■ To do
Which lines of the entries hold the string "project"? Copy each one.

■ Input data
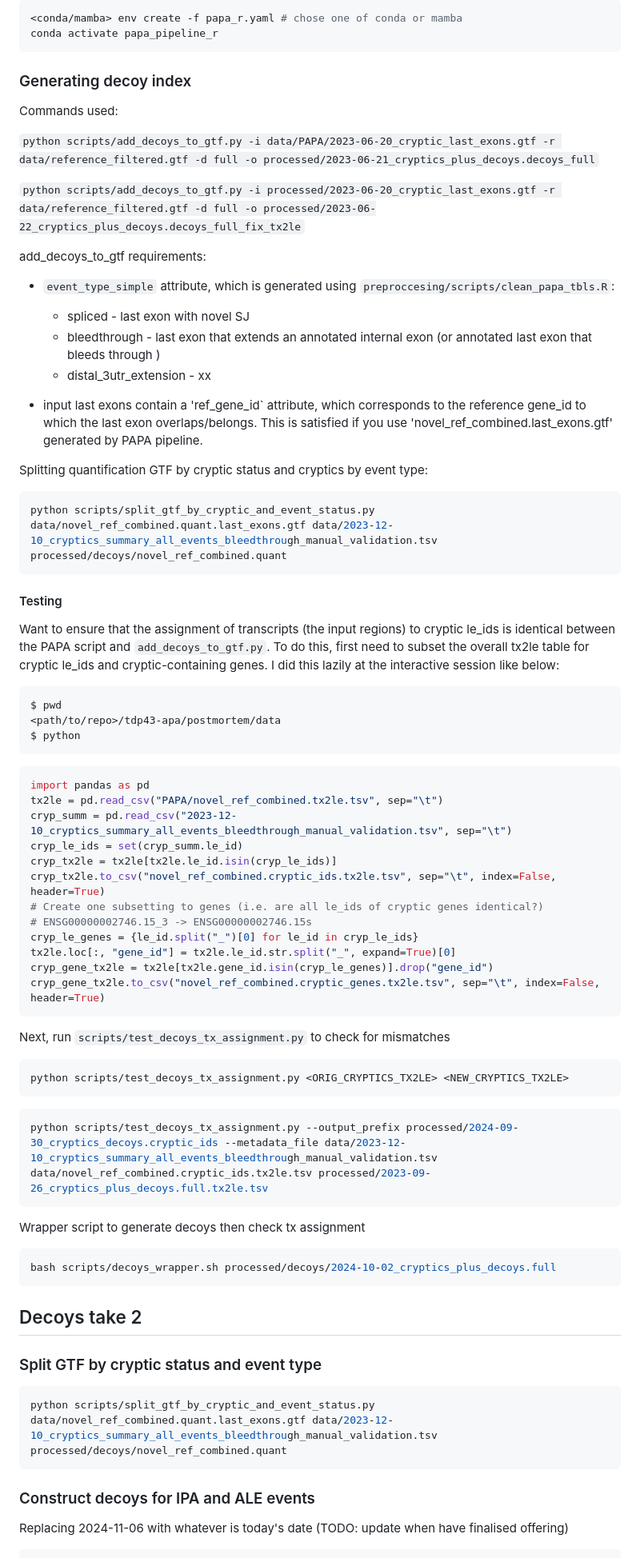
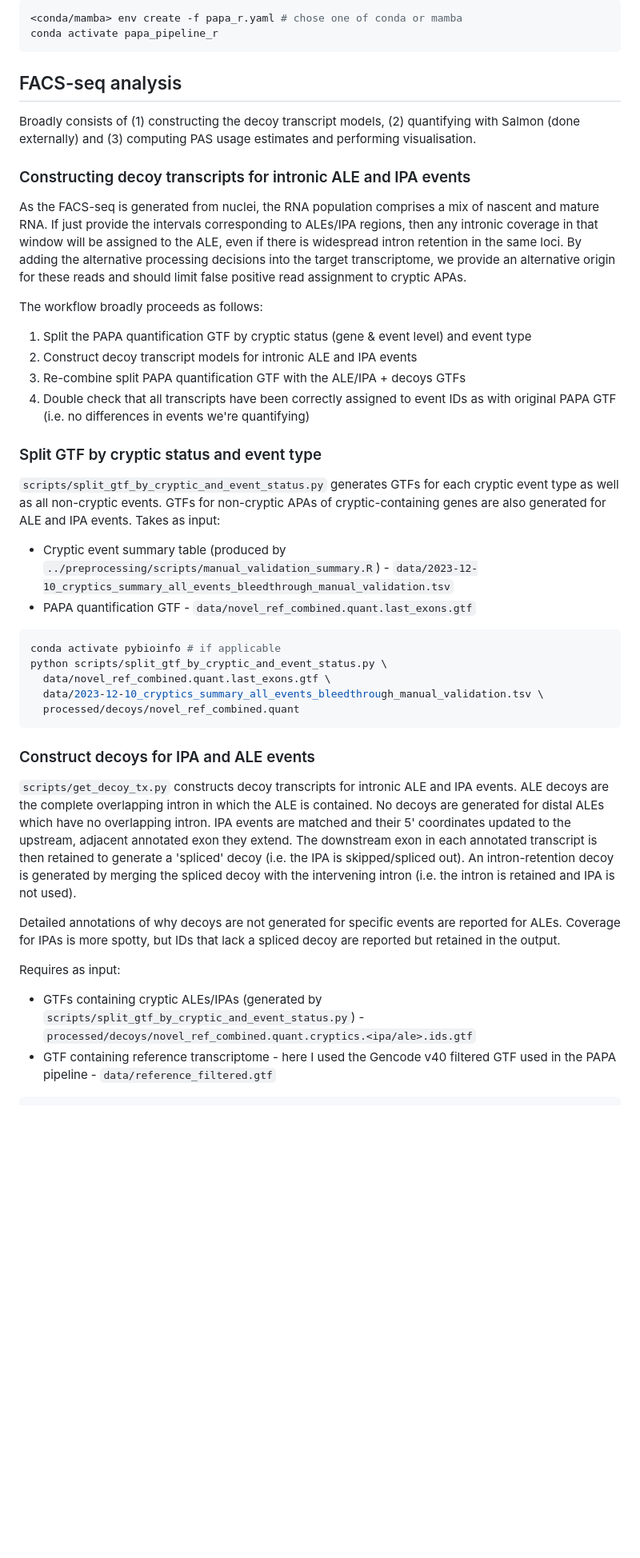
Before and after one commit to frattalab/tdp43-apa, a Markdown page: postmortem/README.md, the part around the change printed below. Shown: that part at 80% size. GitHub-like rendering; blank space fills up the shorter version.

Commit message:
update facs-seq analysis documentation

````diff
--- a/postmortem/README.md
+++ b/postmortem/README.md
@@ -12,81 +12,46 @@ Running the `tx_to_polya_quant.R` script for the FACS-seq analysis requires a cu
 conda activate papa_pipeline_r
 ```
 
-### Generating decoy index
+## FACS-seq analysis
 
-Commands used:
+Broadly consists of (1) constructing the decoy transcript models, (2) quantifying with Salmon (done externally) and (3) computing PAS usage estimates and performing visualisation.
 
-`python scripts/add_decoys_to_gtf.py -i data/PAPA/2023-06-20_cryptic_last_exons.gtf -r data/reference_filtered.gtf -d full -o processed/2023-06-21_cryptics_plus_decoys.decoys_full`
+### Constructing decoy transcripts for intronic ALE and IPA events
 
-`python scripts/add_decoys_to_gtf.py -i processed/2023-06-20_cryptic_last_exons.gtf -r data/reference_filtered.gtf -d full -o processed/2023-06-22_cryptics_plus_decoys.decoys_full_fix_tx2le`
+As the FACS-seq is generated from nuclei, the RNA population comprises a mix of nascent and mature RNA. If just provide the intervals corresponding to ALEs/IPA regions, then any intronic coverage in that window will be assigned to the ALE, even if there is widespread intron retention in the same loci. By adding the alternative processing decisions into the target transcriptome, we provide an alternative origin for these reads and should limit false positive read assignment to cryptic APAs.
 
-add_decoys_to_gtf requirements:
+The workflow broadly proceeds as follows:
 
-- `event_type_simple` attribute, which is generated using `preproccesing/scripts/clean_papa_tbls.R`:
-
-  - spliced - last exon with novel SJ
-  - bleedthrough - last exon that extends an annotated internal exon (or annotated last exon that bleeds through )
-  - distal_3utr_extension - xx
-
-- input last exons contain a 'ref_gene_id` attribute, which corresponds to the reference gene_id to which the last exon overlaps/belongs. This is satisfied if you use 'novel_ref_combined.last_exons.gtf' generated by PAPA pipeline.
-
-Splitting quantification GTF by cryptic status and cryptics by event type:
-
-```bash
-python scripts/split_gtf_by_cryptic_and_event_status.py data/novel_ref_combined.quant.last_exons.gtf data/2023-12-10_cryptics_summary_all_events_bleedthrough_manual_validation.tsv processed/decoys/novel_ref_combined.quant
-```
-
-#### Testing
-
-Want to ensure that the assignment of transcripts (the input regions) to cryptic le_ids is identical between the PAPA script and `add_decoys_to_gtf.py`. To do this, first need to subset the overall tx2le table for cryptic le_ids and cryptic-containing genes. I did this lazily at the interactive session like below:
-
-```bash
-$ pwd
-<path/to/repo>/tdp43-apa/postmortem/data
-$ python
-```
-
-```python
-import pandas as pd
-tx2le = pd.read_csv("PAPA/novel_ref_combined.tx2le.tsv", sep="\t")
-cryp_summ = pd.read_csv("2023-12-10_cryptics_summary_all_events_bleedthrough_manual_validation.tsv", sep="\t")
-cryp_le_ids = set(cryp_summ.le_id)
-cryp_tx2le = tx2le[tx2le.le_id.isin(cryp_le_ids)]
-cryp_tx2le.to_csv("novel_ref_combined.cryptic_ids.tx2le.tsv", sep="\t", index=False, header=True)
-# Create one subsetting to genes (i.e. are all le_ids of cryptic genes identical?)
-# ENSG00000002746.15_3 -> ENSG00000002746.15s
-cryp_le_genes = {le_id.split("_")[0] for le_id in cryp_le_ids}
-tx2le.loc[:, "gene_id"] = tx2le.le_id.str.split("_", expand=True)[0]
-cryp_gene_tx2le = tx2le[tx2le.gene_id.isin(cryp_le_genes)].drop("gene_id")
-cryp_gene_tx2le.to_csv("novel_ref_combined.cryptic_genes.tx2le.tsv", sep="\t", index=False, header=True)
-```
-
-Next, run `scripts/test_decoys_tx_assignment.py` to check for mismatches
-
-```bash
-python scripts/test_decoys_tx_assignment.py <ORIG_CRYPTICS_TX2LE> <NEW_CRYPTICS_TX2LE>
-```
-
-```bash
-python scripts/test_decoys_tx_assignment.py --output_prefix processed/2024-09-30_cryptics_decoys.cryptic_ids --metadata_file data/2023-12-10_cryptics_summary_all_events_bleedthrough_manual_validation.tsv data/novel_ref_combined.cryptic_ids.tx2le.tsv processed/2023-09-26_cryptics_plus_decoys.full.tx2le.tsv
-```
-
-Wrapper script to generate decoys then check tx assignment
-
-```bash
-bash scripts/decoys_wrapper.sh processed/decoys/2024-10-02_cryptics_plus_decoys.full
-```
-
-## Decoys take 2
+1. Split the PAPA quantification GTF by cryptic status (gene & event level) and event type
+2. Construct decoy transcript models for intronic ALE and IPA events
+3. Re-combine split PAPA quantification GTF with the ALE/IPA + decoys GTFs
+4. Double check that all transcripts have been correctly assigned to event IDs as with original PAPA GTF (i.e. no differences in events we're quantifying)
 
 ### Split GTF by cryptic status and event type
 
+`scripts/split_gtf_by_cryptic_and_event_status.py` generates GTFs for each cryptic event type as well as all non-cryptic events. GTFs for non-cryptic APAs of cryptic-containing genes are also generated for ALE and IPA events. Takes as input:
+
+- Cryptic event summary table (produced by `../preprocessing/scripts/manual_validation_summary.R`) - `data/2023-12-10_cryptics_summary_all_events_bleedthrough_manual_validation.tsv`
+- PAPA quantification GTF - `data/novel_ref_combined.quant.last_exons.gtf`
+
+
 ```bash
-python scripts/split_gtf_by_cryptic_and_event_status.py data/novel_ref_combined.quant.last_exons.gtf data/2023-12-10_cryptics_summary_all_events_bleedthrough_manual_validation.tsv processed/decoys/novel_ref_combined.quant
+conda activate pybioinfo # if applicable
+python scripts/split_gtf_by_cryptic_and_event_status.py \
+  data/novel_ref_combined.quant.last_exons.gtf \
+  data/2023-12-10_cryptics_summary_all_events_bleedthrough_manual_validation.tsv \
+  processed/decoys/novel_ref_combined.quant
 ```
 
 ### Construct decoys for IPA and ALE events
 
-Replacing 2024-11-06 with whatever is today's date (TODO: update when have finalised offering)
+`scripts/get_decoy_tx.py` constructs decoy transcripts for intronic ALE and IPA events. ALE decoys are the complete overlapping intron in which the ALE is contained. No decoys are generated for distal ALEs which have no overlapping intron. IPA events are matched and their 5' coordinates updated to the upstream, adjacent annotated exon they extend. The downstream exon in each annotated transcript is then retained to generate a 'spliced' decoy (i.e. the IPA is skipped/spliced out). An intron-retention decoy is generated by merging the spliced decoy with the intervening intron (i.e. the intron is retained and IPA is not used).
+
+Detailed annotations of why decoys are not generated for specific events are reported for ALEs. Coverage for IPAs is more spotty, but IDs that lack a spliced decoy are reported but retained in the output.
+
+Requires as input:
+
+- GTFs containing cryptic ALEs/IPAs (generated by `scripts/split_gtf_by_cryptic_and_event_status.py`) - `processed/decoys/novel_ref_combined.quant.cryptics.<ipa/ale>.ids.gtf`
+- GTF containing reference transcriptome - here I used the Gencode v40 filtered GTF used in the PAPA pipeline - `data/reference_filtered.gtf`
 
 ```bash
````
Also changed, not shown: other parts of postmortem/README.md (+34 -35 lines).
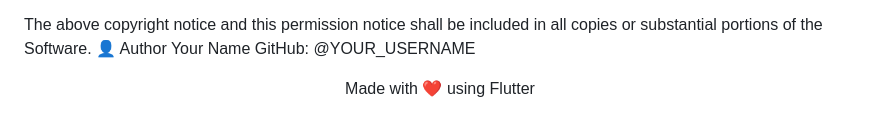
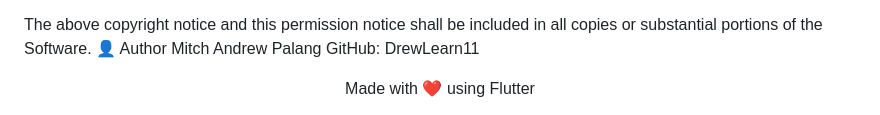
Before and after one commit to DrewLearn11/macromind, a Markdown page: README.md, the part around the change. Drawn GitHub-style.

Commit message:
Update README information details

```diff
--- a/README.md
+++ b/README.md
@@ -182,6 +182,6 @@ furnished to do so, subject to the following conditions:
 The above copyright notice and this permission notice shall be included in all
 copies or substantial portions of the Software.
 👤 Author
-Your Name
-GitHub: @YOUR_USERNAME
+Mitch Andrew Palang
+GitHub: DrewLearn11
 <div align="center"> Made with ❤️ using Flutter </div>
```
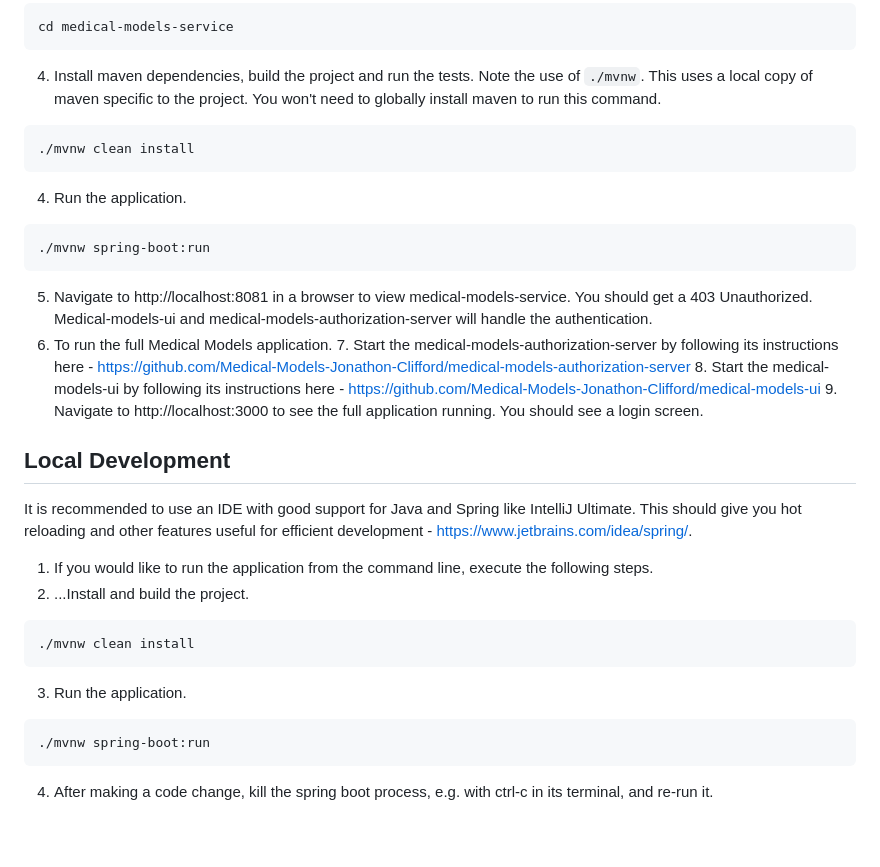
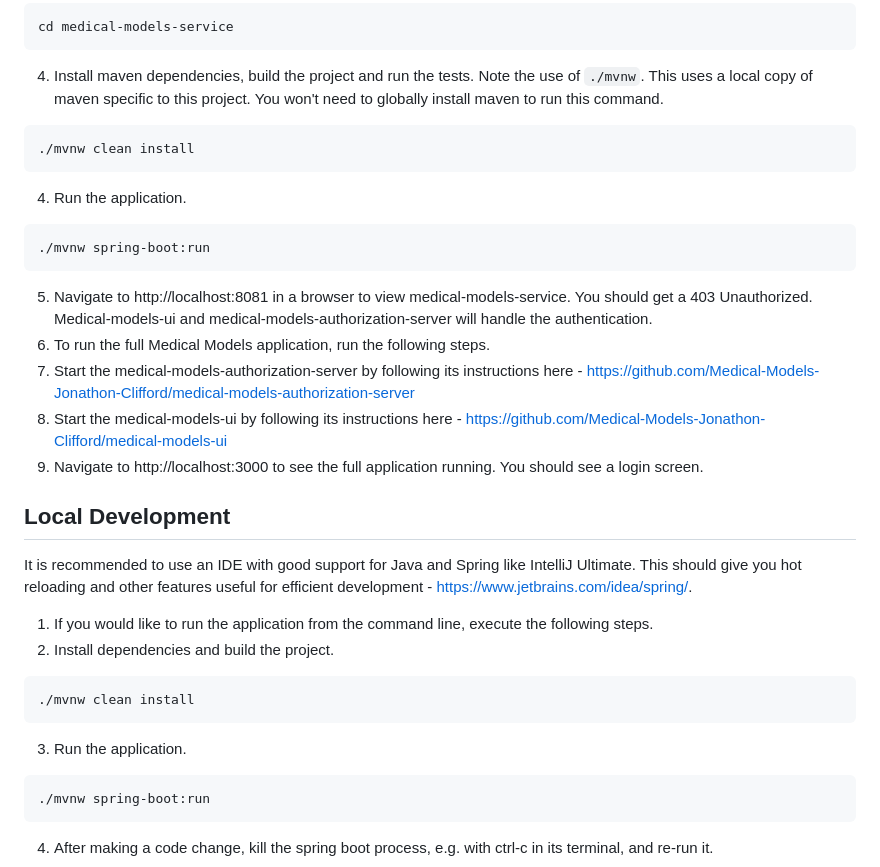
Before and after one commit to Medical-Models-Jonathon-Clifford/medical-models-authorization-server, a Markdown page: README.md, the part around the change printed below. Rendered like a GitHub page; blank space fills up the shorter version.

Commit message:
docs: MM-98 Small adjustments to initial README. (#9)
Reviewed-on: https://gitea.busybunyip.com/medical-models/medical-models-authorization-server/pulls/9
Co-authored-by: JonathonClifford <jono.cliff@gmail.com>
Co-committed-by: JonathonClifford <jono.cliff@gmail.com>

````diff
--- a/README.md
+++ b/README.md
@@ -30,7 +30,7 @@ cd medical-models-service
 ```
 
 4. Install maven dependencies, build the project and run the tests. Note the use of `./mvnw`. This uses a local copy of
-   maven specific to the project. You won't need to globally install maven to run this command.
+   maven specific to this project. You won't need to globally install maven to run this command.
 
 ```bash
 ./mvnw clean install
@@ -44,12 +44,12 @@ cd medical-models-service
 
 5. Navigate to http://localhost:8081 in a browser to view medical-models-service. You should get a 403 Unauthorized.
    Medical-models-ui and medical-models-authorization-server will handle the authentication.
-6. To run the full Medical Models application.
-    7. Start the medical-models-authorization-server by following its instructions
-       here - https://github.com/Medical-Models-Jonathon-Clifford/medical-models-authorization-server
-    8. Start the medical-models-ui by following its instructions
-       here - https://github.com/Medical-Models-Jonathon-Clifford/medical-models-ui
-    9. Navigate to http://localhost:3000 to see the full application running. You should see a login screen.
+6. To run the full Medical Models application, run the following steps.
+7. Start the medical-models-authorization-server by following its instructions
+   here - https://github.com/Medical-Models-Jonathon-Clifford/medical-models-authorization-server
+8. Start the medical-models-ui by following its instructions
+   here - https://github.com/Medical-Models-Jonathon-Clifford/medical-models-ui
+9. Navigate to http://localhost:3000 to see the full application running. You should see a login screen.
 
 ## Local Development
 
@@ -57,14 +57,11 @@ It is recommended to use an IDE with good support for Java and Spring like Intel
 reloading and other features useful for efficient development - https://www.jetbrains.com/idea/spring/.
 
 1. If you would like to run the application from the command line, execute the following steps.
-2. ...Install and build the project.
-
+2. Install dependencies and build the project.
 ```bash
 ./mvnw clean install
 ```
-
 3. Run the application.
-
 ```bash
 ./mvnw spring-boot:run
 ```
````
Also changed, not shown: other parts of README.md (+1 -1 lines).
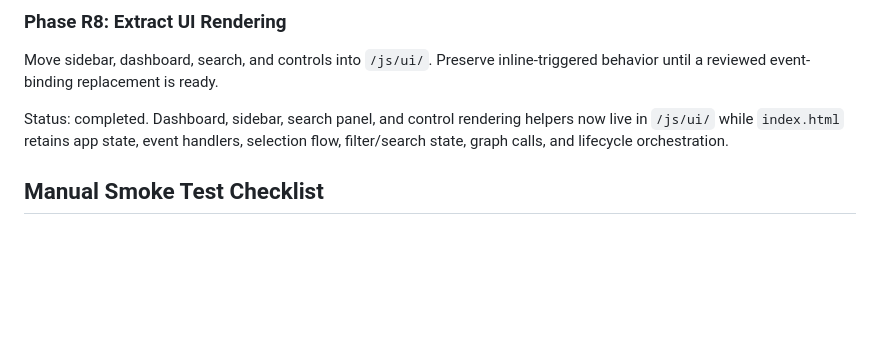
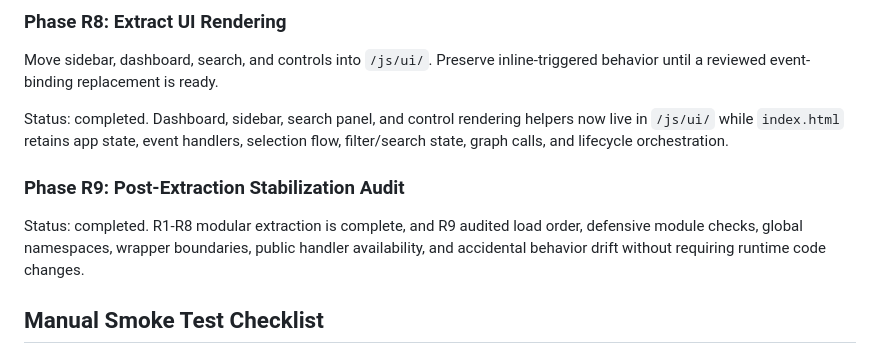
Before and after one commit to in-fused/StockPhotonic, a Markdown page: docs/REFACTOR_PLAN.md, the part around the change. Rendered like a GitHub page; blank space fills up the shorter version.

Commit message:
Document post-extraction stabilization audit
Marked R9 complete in the refactor plan and documented that the R1-R8 modular extraction audit passed without requiring runtime code changes.

No behavior, visual, data, script, or candidate file changes.

```diff
--- a/docs/REFACTOR_PLAN.md
+++ b/docs/REFACTOR_PLAN.md
@@ -88,6 +88,10 @@ Move sidebar, dashboard, search, and controls into `/js/ui/`. Preserve inline-tr
 
 Status: completed. Dashboard, sidebar, search panel, and control rendering helpers now live in `/js/ui/` while `index.html` retains app state, event handlers, selection flow, filter/search state, graph calls, and lifecycle orchestration.
 
+### Phase R9: Post-Extraction Stabilization Audit
+
+Status: completed. R1-R8 modular extraction is complete, and R9 audited load order, defensive module checks, global namespaces, wrapper boundaries, public handler availability, and accidental behavior drift without requiring runtime code changes.
+
 ## Manual Smoke Test Checklist
 
 - App loads without white screen
```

■ Answer to this exercise
 4. Install maven dependencies, build the project and run the tests. Note the use of `./mvnw`. This uses a local copy of
-   maven specific to the project. You won't need to globally install maven to run this command.
+   maven specific to this project. You won't need to globally install maven to run this command.
-2. ...Install and build the project.
+2. Install dependencies and build the project.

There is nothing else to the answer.